■ **Task prompt**:
Reproduce the entries that follow exactly. No picture should appear in the result.

Items from a data source
####################

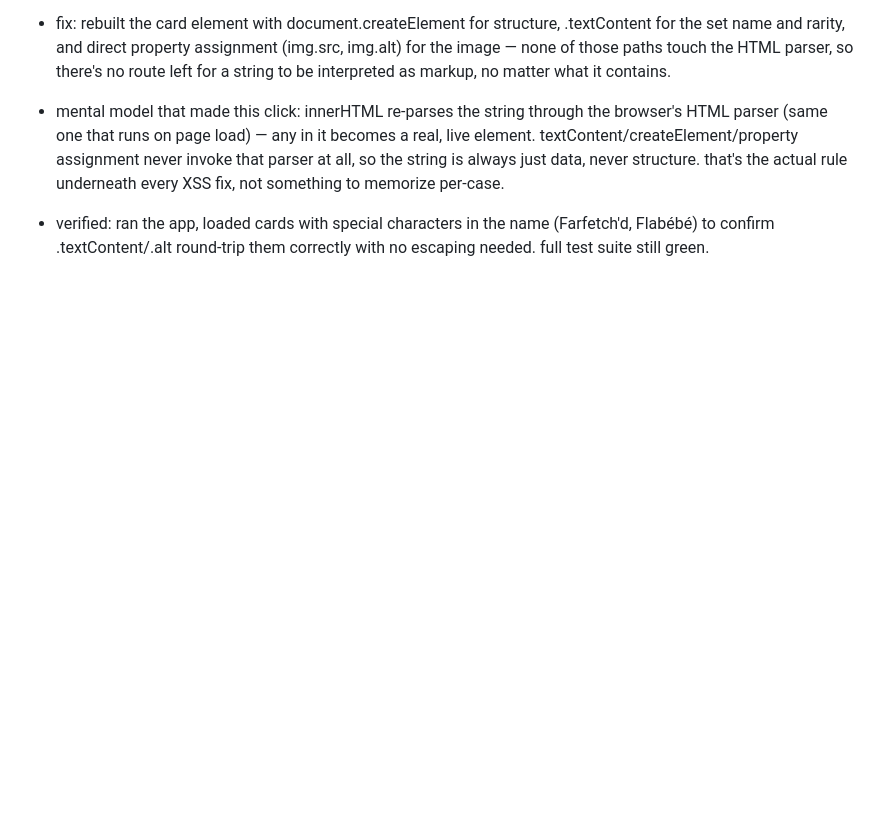
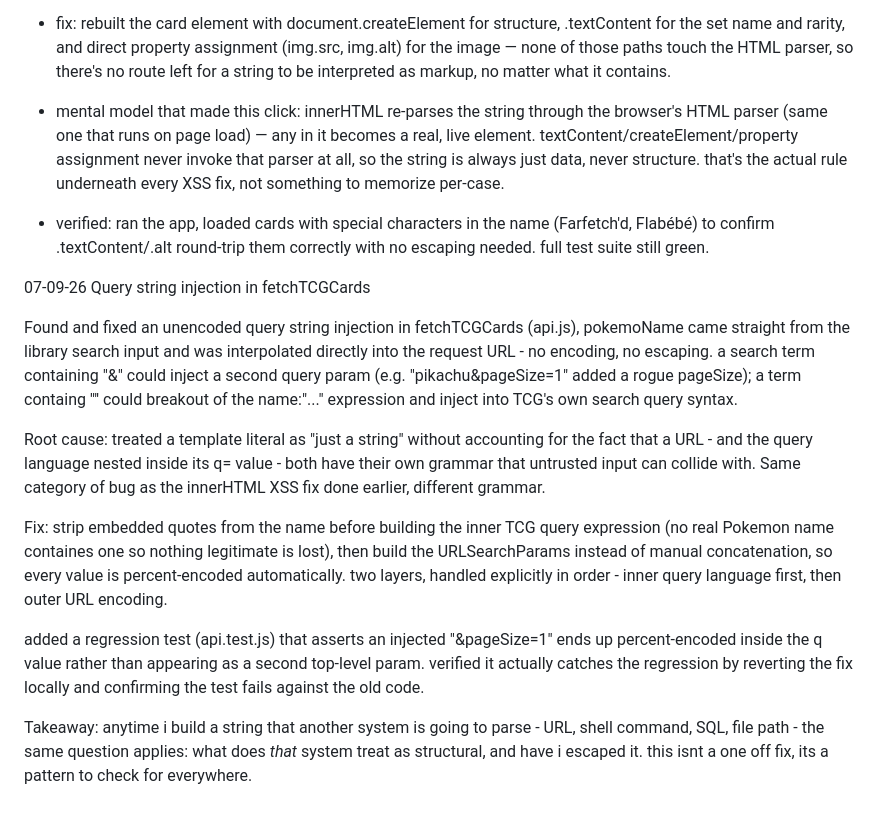
Before and after one commit to elpsykongroo14/pokemon-finder, a Markdown page: DEVLOG.md, the part around the change. Rendered like a GitHub page; blank space fills up the shorter version.

Commit message:
update devlog

```diff
--- a/DEVLOG.md
+++ b/DEVLOG.md
@@ -172,3 +172,15 @@ favorites.test.js — 5 tests
 - verified: ran the app, loaded cards with special characters in the name
   (Farfetch'd, Flabébé) to confirm .textContent/.alt round-trip them
   correctly with no escaping needed. full test suite still green.
+
+07-09-26 Query string injection in fetchTCGCards
+
+Found and fixed an unencoded query string injection in fetchTCGCards (api.js), pokemoName came straight from the library search input and was interpolated directly into the request URL - no encoding, no escaping. a search term containing "&" could inject a second query param (e.g. "pikachu&pageSize=1" added a rogue pageSize); a term containg '"' could breakout of the name:"..." expression and inject into TCG's own search query syntax.
+
+Root cause: treated a template literal as "just a string" without accounting for the fact that a URL - and the query language nested inside its q= value - both have their own grammar that untrusted input can collide with. Same category of bug as the innerHTML XSS fix done earlier, different grammar.
+
+Fix: strip embedded quotes from the name before building the inner TCG query expression (no real Pokemon name containes one so nothing legitimate is lost), then build the URLSearchParams instead of manual concatenation, so every value is percent-encoded automatically. two layers, handled explicitly in order - inner query language first, then outer URL encoding.
+
+added a regression test (api.test.js) that asserts an injected "&pageSize=1" ends up percent-encoded inside the q value rather than appearing as a second top-level param. verified it actually catches the regression by reverting the fix locally and confirming the test fails against the old code.
+
+Takeaway: anytime i build a string that another system is going to parse - URL, shell command, SQL, file path - the same question applies: what does _that_ system treat as structural, and have i escaped it. this isnt a one off fix, its a pattern to check for everywhere.
```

####################

■ **Problem solution**:
Before and after one commit to elpsykongroo14/pokemon-finder, a Markdown page: DEVLOG.md, the part around the change. Rendered like a GitHub page; blank space fills up the shorter version.

Commit message:
update devlog

```diff
--- a/DEVLOG.md
+++ b/DEVLOG.md
@@ -172,3 +172,15 @@ favorites.test.js — 5 tests
 - verified: ran the app, loaded cards with special characters in the name
   (Farfetch'd, Flabébé) to confirm .textContent/.alt round-trip them
   correctly with no escaping needed. full test suite still green.
+
+07-09-26 Query string injection in fetchTCGCards
+
+Found and fixed an unencoded query string injection in fetchTCGCards (api.js), pokemoName came straight from the library search input and was interpolated directly into the request URL - no encoding, no escaping. a search term containing "&" could inject a second query param (e.g. "pikachu&pageSize=1" added a rogue pageSize); a term containg '"' could breakout of the name:"..." expression and inject into TCG's own search query syntax.
+
+Root cause: treated a template literal as "just a string" without accounting for the fact that a URL - and the query language nested inside its q= value - both have their own grammar that untrusted input can collide with. Same category of bug as the innerHTML XSS fix done earlier, different grammar.
+
+Fix: strip embedded quotes from the name before building the inner TCG query expression (no real Pokemon name containes one so nothing legitimate is lost), then build the URLSearchParams instead of manual concatenation, so every value is percent-encoded automatically. two layers, handled explicitly in order - inner query language first, then outer URL encoding.
+
+added a regression test (api.test.js) that asserts an injected "&pageSize=1" ends up percent-encoded inside the q value rather than appearing as a second top-level param. verified it actually catches the regression by reverting the fix locally and confirming the test fails against the old code.
+
+Takeaway: anytime i build a string that another system is going to parse - URL, shell command, SQL, file path - the same question applies: what does _that_ system treat as structural, and have i escaped it. this isnt a one off fix, its a pattern to check for everywhere.
```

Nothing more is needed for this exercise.